1 When it is here said that Philip the tetrarch, and Archelaus the king, or ethnarch, were own brother, or genuine brothers, if those words mean own brothers, or born of the same father and mother, there must be here some mistake; because they had indeed the same father, Herod, but different mothers; the former Cleopatra, and Archclaus Malthace. They were indeed brought up together privately at Rome like when he went to have his kingdom confirmed to him at Rome, ch. 9. sect. 5; and Of the War, B. II. ch. 2. sect. 1; which intimacy is perhaps all that Josephus intended by the words before us.
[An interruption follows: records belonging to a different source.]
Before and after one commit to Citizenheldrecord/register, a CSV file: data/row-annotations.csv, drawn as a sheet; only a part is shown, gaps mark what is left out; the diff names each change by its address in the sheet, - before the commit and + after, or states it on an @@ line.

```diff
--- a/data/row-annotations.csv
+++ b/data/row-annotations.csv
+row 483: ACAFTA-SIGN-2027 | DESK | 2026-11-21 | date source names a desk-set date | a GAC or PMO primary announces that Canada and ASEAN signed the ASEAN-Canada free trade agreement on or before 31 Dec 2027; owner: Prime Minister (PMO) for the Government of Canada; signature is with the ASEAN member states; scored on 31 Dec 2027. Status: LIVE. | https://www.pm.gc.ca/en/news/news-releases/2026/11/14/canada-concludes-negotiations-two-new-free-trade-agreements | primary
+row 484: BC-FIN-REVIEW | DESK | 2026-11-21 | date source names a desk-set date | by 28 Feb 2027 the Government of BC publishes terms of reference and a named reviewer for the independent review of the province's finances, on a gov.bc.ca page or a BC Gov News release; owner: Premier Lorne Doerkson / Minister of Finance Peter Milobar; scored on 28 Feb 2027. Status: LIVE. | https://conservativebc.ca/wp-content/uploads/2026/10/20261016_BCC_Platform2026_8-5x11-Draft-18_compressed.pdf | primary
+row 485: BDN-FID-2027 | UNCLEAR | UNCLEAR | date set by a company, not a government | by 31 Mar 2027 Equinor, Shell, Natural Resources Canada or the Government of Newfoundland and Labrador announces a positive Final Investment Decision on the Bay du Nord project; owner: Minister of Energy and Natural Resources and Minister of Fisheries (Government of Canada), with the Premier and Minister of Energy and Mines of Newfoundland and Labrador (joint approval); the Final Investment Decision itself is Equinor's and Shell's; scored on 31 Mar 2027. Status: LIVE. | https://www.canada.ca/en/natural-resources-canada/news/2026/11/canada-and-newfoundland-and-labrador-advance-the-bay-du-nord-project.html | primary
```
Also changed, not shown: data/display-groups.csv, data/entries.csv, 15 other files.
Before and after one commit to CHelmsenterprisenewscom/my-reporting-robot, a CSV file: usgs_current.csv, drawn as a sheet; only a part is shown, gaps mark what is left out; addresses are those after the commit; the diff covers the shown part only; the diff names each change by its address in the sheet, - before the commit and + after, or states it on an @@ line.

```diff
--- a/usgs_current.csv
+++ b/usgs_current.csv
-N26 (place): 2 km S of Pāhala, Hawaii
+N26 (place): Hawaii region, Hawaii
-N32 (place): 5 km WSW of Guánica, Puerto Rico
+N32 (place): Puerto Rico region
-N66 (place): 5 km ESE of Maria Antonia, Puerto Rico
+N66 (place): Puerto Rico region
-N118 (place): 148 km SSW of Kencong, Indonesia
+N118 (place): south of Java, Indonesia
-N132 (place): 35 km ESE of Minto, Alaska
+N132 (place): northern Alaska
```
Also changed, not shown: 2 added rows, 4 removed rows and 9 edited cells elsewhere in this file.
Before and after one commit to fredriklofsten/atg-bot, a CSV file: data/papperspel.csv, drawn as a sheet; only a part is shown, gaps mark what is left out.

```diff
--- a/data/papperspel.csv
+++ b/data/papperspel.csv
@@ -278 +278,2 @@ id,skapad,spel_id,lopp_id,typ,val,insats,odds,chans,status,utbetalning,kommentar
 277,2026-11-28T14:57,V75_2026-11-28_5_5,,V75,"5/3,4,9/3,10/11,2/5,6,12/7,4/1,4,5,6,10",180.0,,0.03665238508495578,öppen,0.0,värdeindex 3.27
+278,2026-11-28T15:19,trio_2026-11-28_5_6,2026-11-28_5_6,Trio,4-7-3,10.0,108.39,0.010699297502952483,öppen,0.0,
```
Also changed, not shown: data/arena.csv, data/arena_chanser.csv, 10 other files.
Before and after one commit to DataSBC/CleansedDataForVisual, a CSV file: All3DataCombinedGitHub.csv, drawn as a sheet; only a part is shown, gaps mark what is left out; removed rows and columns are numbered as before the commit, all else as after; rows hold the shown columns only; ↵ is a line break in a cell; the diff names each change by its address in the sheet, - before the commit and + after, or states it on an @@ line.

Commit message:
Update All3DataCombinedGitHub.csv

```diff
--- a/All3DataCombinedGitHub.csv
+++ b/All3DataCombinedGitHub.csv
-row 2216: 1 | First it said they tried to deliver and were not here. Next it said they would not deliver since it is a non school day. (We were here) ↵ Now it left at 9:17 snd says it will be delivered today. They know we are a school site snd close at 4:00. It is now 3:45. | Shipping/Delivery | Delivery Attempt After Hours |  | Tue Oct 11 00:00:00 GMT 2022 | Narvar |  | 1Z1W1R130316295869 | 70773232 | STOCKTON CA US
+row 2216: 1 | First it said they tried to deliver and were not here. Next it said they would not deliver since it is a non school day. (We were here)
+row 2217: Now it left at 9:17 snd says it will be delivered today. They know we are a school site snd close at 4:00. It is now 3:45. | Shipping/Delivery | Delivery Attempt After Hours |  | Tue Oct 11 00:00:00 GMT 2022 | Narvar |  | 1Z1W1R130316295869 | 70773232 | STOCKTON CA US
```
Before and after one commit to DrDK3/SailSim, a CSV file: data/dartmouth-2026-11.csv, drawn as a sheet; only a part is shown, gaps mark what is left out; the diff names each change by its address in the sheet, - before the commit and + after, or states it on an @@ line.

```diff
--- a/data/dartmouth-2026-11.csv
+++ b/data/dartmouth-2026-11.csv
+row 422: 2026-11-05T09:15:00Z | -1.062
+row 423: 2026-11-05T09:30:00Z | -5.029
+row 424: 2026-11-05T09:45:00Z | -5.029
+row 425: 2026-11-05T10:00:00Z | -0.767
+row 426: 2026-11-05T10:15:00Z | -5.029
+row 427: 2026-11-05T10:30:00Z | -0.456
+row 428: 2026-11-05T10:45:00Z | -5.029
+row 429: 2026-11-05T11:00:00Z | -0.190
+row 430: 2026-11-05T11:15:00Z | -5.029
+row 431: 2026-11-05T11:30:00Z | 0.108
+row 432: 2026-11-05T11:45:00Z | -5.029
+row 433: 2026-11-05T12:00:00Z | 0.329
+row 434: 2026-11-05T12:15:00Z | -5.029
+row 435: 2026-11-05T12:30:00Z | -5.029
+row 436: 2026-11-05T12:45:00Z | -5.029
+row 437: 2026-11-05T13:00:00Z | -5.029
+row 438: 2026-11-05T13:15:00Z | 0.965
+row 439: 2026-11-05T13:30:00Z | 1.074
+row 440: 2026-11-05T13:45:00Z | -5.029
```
2 These numbers of years for Herod's reign, 34 and 37, are the very same with those, Of the War, B. I. ch. 33. sect. 8, and are among the principal chronological characters belonging to the reign or death of Herod. See Harm. p. 150--155.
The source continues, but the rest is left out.